§ YOUR GOAL
Scan the entries for the word "dark". Every line that has it should be copied.

§ SUPPLIED ENTRIES
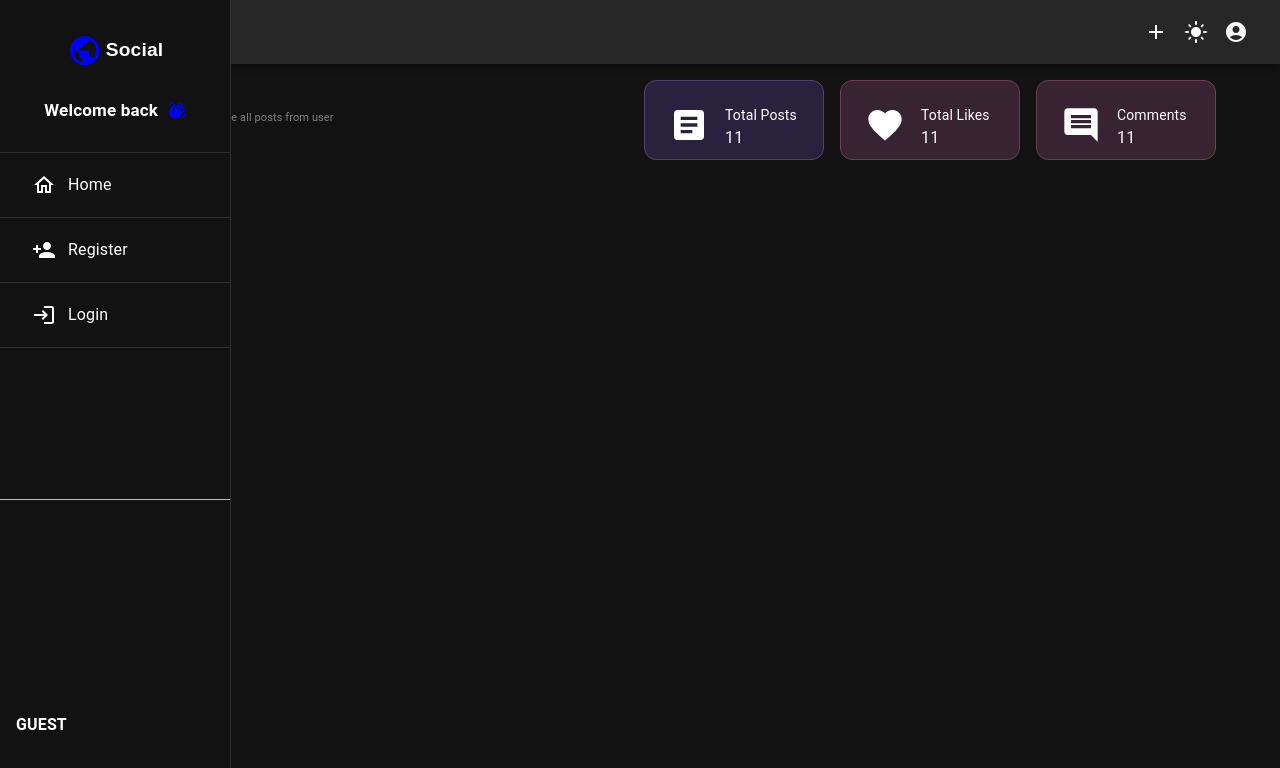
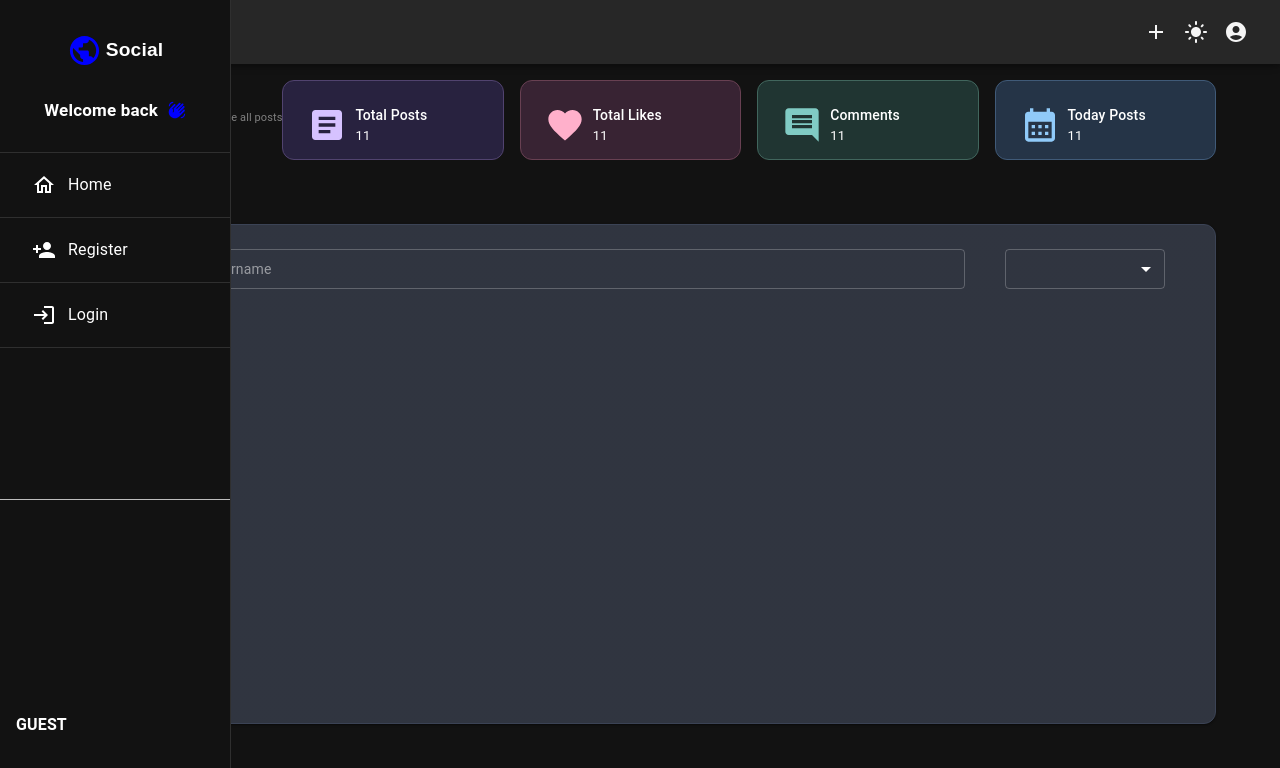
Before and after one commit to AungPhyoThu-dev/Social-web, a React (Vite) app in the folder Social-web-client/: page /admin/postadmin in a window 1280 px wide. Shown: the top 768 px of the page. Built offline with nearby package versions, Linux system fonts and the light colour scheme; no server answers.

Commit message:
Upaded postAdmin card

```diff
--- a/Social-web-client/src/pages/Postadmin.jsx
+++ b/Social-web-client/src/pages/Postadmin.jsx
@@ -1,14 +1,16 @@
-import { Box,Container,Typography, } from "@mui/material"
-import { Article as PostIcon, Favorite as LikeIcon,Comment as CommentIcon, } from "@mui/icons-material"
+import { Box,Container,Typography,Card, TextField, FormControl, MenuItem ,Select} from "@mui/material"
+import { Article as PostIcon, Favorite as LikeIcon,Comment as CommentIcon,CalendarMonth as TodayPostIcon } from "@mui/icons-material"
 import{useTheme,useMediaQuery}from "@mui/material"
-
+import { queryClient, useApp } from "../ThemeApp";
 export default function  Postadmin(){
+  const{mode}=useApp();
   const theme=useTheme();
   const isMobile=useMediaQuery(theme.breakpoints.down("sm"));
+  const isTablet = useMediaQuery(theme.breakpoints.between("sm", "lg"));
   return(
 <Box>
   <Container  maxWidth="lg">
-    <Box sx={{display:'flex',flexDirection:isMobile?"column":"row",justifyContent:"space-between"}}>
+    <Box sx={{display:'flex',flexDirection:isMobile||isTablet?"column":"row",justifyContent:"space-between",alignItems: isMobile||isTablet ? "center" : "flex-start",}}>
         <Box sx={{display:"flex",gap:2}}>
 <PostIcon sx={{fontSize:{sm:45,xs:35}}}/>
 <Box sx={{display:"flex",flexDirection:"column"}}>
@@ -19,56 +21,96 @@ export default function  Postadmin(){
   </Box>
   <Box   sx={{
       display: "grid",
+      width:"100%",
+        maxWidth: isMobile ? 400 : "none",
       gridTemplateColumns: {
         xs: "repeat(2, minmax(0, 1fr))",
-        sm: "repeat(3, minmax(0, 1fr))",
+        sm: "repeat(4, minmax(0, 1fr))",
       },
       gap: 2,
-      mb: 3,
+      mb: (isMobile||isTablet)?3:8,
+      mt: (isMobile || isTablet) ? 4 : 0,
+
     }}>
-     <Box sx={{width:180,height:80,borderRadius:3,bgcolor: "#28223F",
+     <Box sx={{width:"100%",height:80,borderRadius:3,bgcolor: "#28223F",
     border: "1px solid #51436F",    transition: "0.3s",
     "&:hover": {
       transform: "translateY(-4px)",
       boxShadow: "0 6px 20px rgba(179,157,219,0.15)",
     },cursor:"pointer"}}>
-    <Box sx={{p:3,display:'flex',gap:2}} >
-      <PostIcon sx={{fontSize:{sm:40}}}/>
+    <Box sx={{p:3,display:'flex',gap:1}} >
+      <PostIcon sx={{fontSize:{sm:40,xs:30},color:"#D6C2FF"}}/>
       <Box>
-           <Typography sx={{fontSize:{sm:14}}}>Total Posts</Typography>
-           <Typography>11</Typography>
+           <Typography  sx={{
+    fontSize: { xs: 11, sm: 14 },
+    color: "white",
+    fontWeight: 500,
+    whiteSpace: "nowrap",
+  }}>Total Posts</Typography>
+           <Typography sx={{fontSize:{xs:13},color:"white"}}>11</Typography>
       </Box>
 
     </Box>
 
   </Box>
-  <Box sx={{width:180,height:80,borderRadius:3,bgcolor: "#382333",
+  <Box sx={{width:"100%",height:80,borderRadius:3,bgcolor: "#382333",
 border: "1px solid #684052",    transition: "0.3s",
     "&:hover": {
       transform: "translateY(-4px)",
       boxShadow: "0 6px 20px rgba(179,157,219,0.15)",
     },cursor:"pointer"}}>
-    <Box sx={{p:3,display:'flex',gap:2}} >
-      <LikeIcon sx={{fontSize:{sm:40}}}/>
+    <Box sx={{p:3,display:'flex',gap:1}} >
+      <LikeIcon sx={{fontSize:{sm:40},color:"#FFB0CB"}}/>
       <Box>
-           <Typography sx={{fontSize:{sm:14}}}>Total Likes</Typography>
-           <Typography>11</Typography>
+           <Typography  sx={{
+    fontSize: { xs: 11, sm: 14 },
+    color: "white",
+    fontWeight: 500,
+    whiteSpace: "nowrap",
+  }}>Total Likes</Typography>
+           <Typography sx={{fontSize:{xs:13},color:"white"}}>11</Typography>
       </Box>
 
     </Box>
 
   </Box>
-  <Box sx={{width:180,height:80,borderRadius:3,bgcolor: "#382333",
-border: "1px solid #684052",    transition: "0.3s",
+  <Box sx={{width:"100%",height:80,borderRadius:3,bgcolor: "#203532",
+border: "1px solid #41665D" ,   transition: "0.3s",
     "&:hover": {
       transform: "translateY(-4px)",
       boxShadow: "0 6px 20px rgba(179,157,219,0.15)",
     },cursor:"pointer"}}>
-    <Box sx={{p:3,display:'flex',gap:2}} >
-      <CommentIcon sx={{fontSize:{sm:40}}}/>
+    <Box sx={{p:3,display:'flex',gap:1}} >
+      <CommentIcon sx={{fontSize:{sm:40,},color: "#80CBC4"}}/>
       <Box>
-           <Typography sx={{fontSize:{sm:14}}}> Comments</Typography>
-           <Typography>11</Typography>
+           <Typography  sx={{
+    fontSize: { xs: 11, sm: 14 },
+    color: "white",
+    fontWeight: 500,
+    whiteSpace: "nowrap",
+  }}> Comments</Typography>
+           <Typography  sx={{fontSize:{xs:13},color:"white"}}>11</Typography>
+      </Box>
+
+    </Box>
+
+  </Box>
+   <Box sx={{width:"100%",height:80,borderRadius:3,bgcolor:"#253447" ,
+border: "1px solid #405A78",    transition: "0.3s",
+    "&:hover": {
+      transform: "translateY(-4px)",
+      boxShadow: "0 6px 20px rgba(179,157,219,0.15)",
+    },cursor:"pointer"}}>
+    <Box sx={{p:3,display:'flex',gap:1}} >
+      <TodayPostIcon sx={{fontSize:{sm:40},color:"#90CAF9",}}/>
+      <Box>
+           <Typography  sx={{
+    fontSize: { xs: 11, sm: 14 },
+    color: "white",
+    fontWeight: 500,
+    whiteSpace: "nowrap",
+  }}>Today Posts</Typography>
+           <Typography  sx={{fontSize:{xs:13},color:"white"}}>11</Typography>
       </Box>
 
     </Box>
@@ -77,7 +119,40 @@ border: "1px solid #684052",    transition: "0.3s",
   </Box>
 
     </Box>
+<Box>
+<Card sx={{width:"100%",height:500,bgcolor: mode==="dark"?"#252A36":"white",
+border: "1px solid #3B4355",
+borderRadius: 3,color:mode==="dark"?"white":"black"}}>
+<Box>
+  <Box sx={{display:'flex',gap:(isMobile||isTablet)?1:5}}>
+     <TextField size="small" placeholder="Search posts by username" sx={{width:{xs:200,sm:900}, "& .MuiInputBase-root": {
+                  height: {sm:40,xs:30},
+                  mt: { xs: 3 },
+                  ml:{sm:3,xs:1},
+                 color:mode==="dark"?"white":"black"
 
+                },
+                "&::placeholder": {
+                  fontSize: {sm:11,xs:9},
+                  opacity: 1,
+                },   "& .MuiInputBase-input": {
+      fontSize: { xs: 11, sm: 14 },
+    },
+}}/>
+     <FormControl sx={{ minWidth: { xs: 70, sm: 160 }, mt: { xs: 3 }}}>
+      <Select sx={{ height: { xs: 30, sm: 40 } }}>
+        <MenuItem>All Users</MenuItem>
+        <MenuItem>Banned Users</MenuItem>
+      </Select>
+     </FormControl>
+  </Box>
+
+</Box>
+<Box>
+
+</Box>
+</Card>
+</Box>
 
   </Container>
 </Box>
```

§ ANSWER SPACE
+<Card sx={{width:"100%",height:500,bgcolor: mode==="dark"?"#252A36":"white",
+borderRadius: 3,color:mode==="dark"?"white":"black"}}>
+                 color:mode==="dark"?"white":"black"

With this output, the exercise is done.